Another related reason that government agencies have been drawn to contracting with the private sector, especially with for-profit companies, has been their need for personnel with specialized skills. This has been particularly acute in the area of information technology. With the recent radical changes in welfare policy, including the institution of work requirements, federal and state time limits on aid, and other provisions that require tracking client data in new ways, state and local welfare agencies have been attempting to create new management information systems and to modify old ones. PRWORA also required states to track new child support data and to ensure that their child support collection data systems interface with other federal and state systems. Many states had to make major enhancements to their systems to meet these requirements.
Workers with the necessary skills are often in short supply in public agencies but can be "bought" from the private sector.
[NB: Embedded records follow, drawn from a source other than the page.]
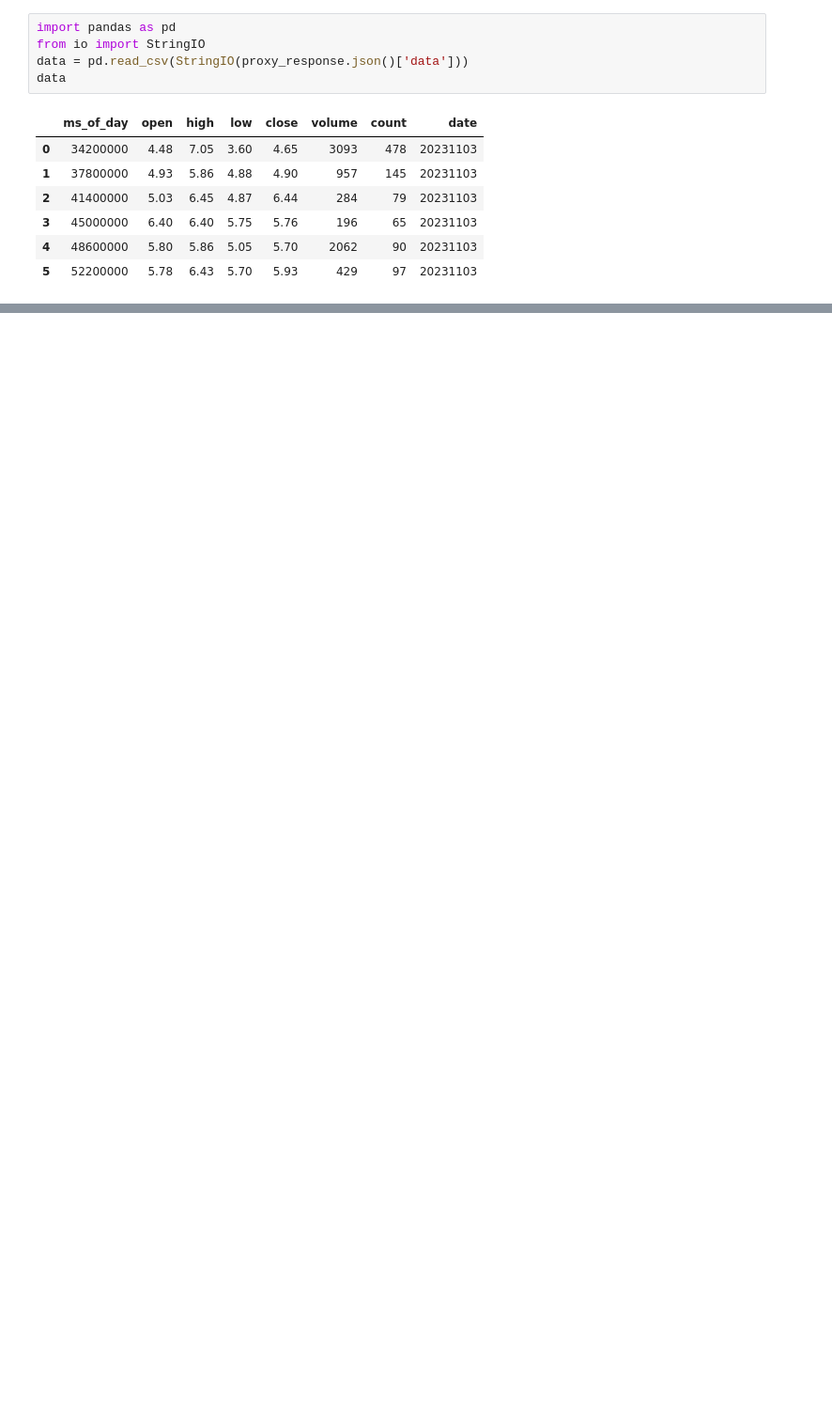
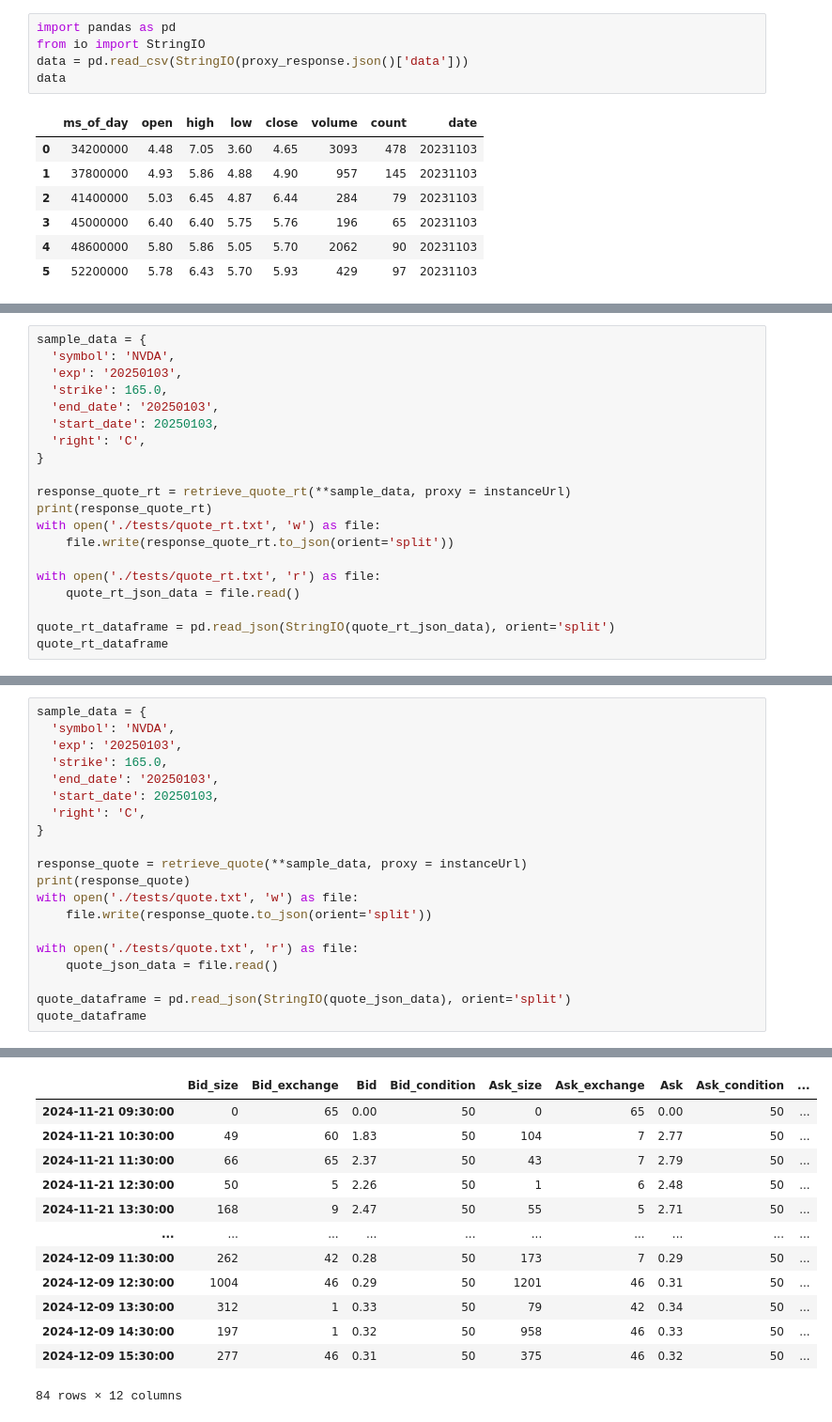
Before and after one commit to Zino-ctrlZ/FinanceDatabase, a Jupyter notebook: dbase/DataAPI/test.ipynb, the cells around one changed output, grey strips where cells are left out. Shown: that part at 94% size. Drawn from its saved outputs; the diff is of its cells as text; blank space fills up the shorter version.

```diff
--- a/dbase/DataAPI/test.ipynb
+++ b/dbase/DataAPI/test.ipynb
@@ -89,0 +259,20 @@ response
+# %%
+sample_data = {
+  'symbol': 'NVDA',
+  'exp': '20250103',
+  'strike': 165.0,
+  'end_date': '20250103',
+  'start_date': 20250103,
+  'right': 'C',
+}
+
+response_quote_rt = retrieve_quote_rt(**sample_data, proxy = instanceUrl)
+print(response_quote_rt)
+with open('./tests/quote_rt.txt', 'w') as file:
+    file.write(response_quote_rt.to_json(orient='split'))
+
+with open('./tests/quote_rt.txt', 'r') as file:
+    quote_rt_json_data = file.read()
+
+quote_rt_dataframe = pd.read_json(StringIO(quote_rt_json_data), orient='split')
+quote_rt_dataframe
@@ -89,0 +293,21 @@ response
+# %%
+sample_data = {
+  'symbol': 'NVDA',
+  'exp': '20250103',
+  'strike': 165.0,
+  'end_date': '20250103',
+  'start_date': 20250103,
+  'right': 'C',
+}
+
+response_quote = retrieve_quote(**sample_data, proxy = instanceUrl)
+print(response_quote)
+with open('./tests/quote.txt', 'w') as file:
+    file.write(response_quote.to_json(orient='split'))
+
+with open('./tests/quote.txt', 'r') as file:
+    quote_json_data = file.read()
+
+quote_dataframe = pd.read_json(StringIO(quote_json_data), orient='split')
+quote_dataframe
+# %% [output]
@@ -89,0 +331,13 @@ response
+|  | Bid_size | Bid_exchange | Bid | Bid_condition | Ask_size | Ask_exchange | Ask | Ask_condition | ... |
+| 2024-11-21 09:30:00 | 0 | 65 | 0.00 | 50 | 0 | 65 | 0.00 | 50 | ... |
+| 2024-11-21 10:30:00 | 49 | 60 | 1.83 | 50 | 104 | 7 | 2.77 | 50 | ... |
+| 2024-11-21 11:30:00 | 66 | 65 | 2.37 | 50 | 43 | 7 | 2.79 | 50 | ... |
+| 2024-11-21 12:30:00 | 50 | 5 | 2.26 | 50 | 1 | 6 | 2.48 | 50 | ... |
+| 2024-11-21 13:30:00 | 168 | 9 | 2.47 | 50 | 55 | 5 | 2.71 | 50 | ... |
+| ... | ... | ... | ... | ... | ... | ... | ... | ... | ... |
+| 2024-12-09 11:30:00 | 262 | 42 | 0.28 | 50 | 173 | 7 | 0.29 | 50 | ... |
+| 2024-12-09 12:30:00 | 1004 | 46 | 0.29 | 50 | 1201 | 46 | 0.31 | 50 | ... |
+| 2024-12-09 13:30:00 | 312 | 1 | 0.33 | 50 | 79 | 42 | 0.34 | 50 | ... |
+| 2024-12-09 14:30:00 | 197 | 1 | 0.32 | 50 | 958 | 46 | 0.33 | 50 | ... |
+| 2024-12-09 15:30:00 | 277 | 46 | 0.31 | 50 | 375 | 46 | 0.32 | 50 | ... |
+84 rows × 12 columns
```
Also changed, not shown: parts of 16 cells of this notebook, 9 other files.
Contracting out can also make available a range of other areas of expertise that might be hard to find in government (GAO 1997b; Eggers and Ng 1993; Nightingale and Pindus 1997).